→ **Directions for this task**
Copy everything in the data below exactly except the pictures.

START Data to use

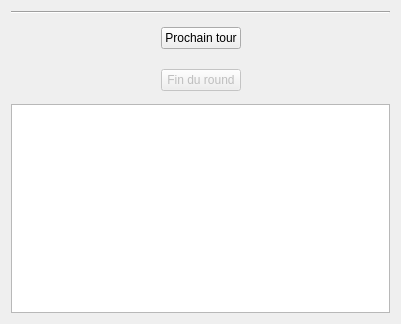
r0nd0ud0u/qt-rpg, file app/view/forms/channel.ui: the form before one commit.
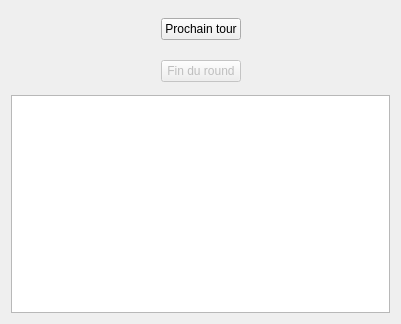
The form after the commit. Custom widgets are drawn as their Qt base class.

What changed in the file:
```diff
--- a/app/view/forms/channel.ui
+++ b/app/view/forms/channel.ui
@@ -23,13 +23,6 @@
    <string>Form</string>
   </property>
   <layout class="QVBoxLayout" name="verticalLayout">
-   <item>
-    <widget class="Line" name="line">
-     <property name="orientation">
-      <enum>Qt::Horizontal</enum>
-     </property>
-    </widget>
-   </item>
    <item>
     <layout class="QHBoxLayout" name="horizontalLayout">
      <property name="leftMargin">
```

END Data to use

→ **Answer box**
r0nd0ud0u/qt-rpg, file app/view/forms/channel.ui: the form before one commit.
The form after the commit. Custom widgets are drawn as their Qt base class.

What changed in the file:
```diff
--- a/app/view/forms/channel.ui
+++ b/app/view/forms/channel.ui
@@ -23,13 +23,6 @@
    <string>Form</string>
   </property>
   <layout class="QVBoxLayout" name="verticalLayout">
-   <item>
-    <widget class="Line" name="line">
-     <property name="orientation">
-      <enum>Qt::Horizontal</enum>
-     </property>
-    </widget>
-   </item>
    <item>
     <layout class="QHBoxLayout" name="horizontalLayout">
      <property name="leftMargin">
```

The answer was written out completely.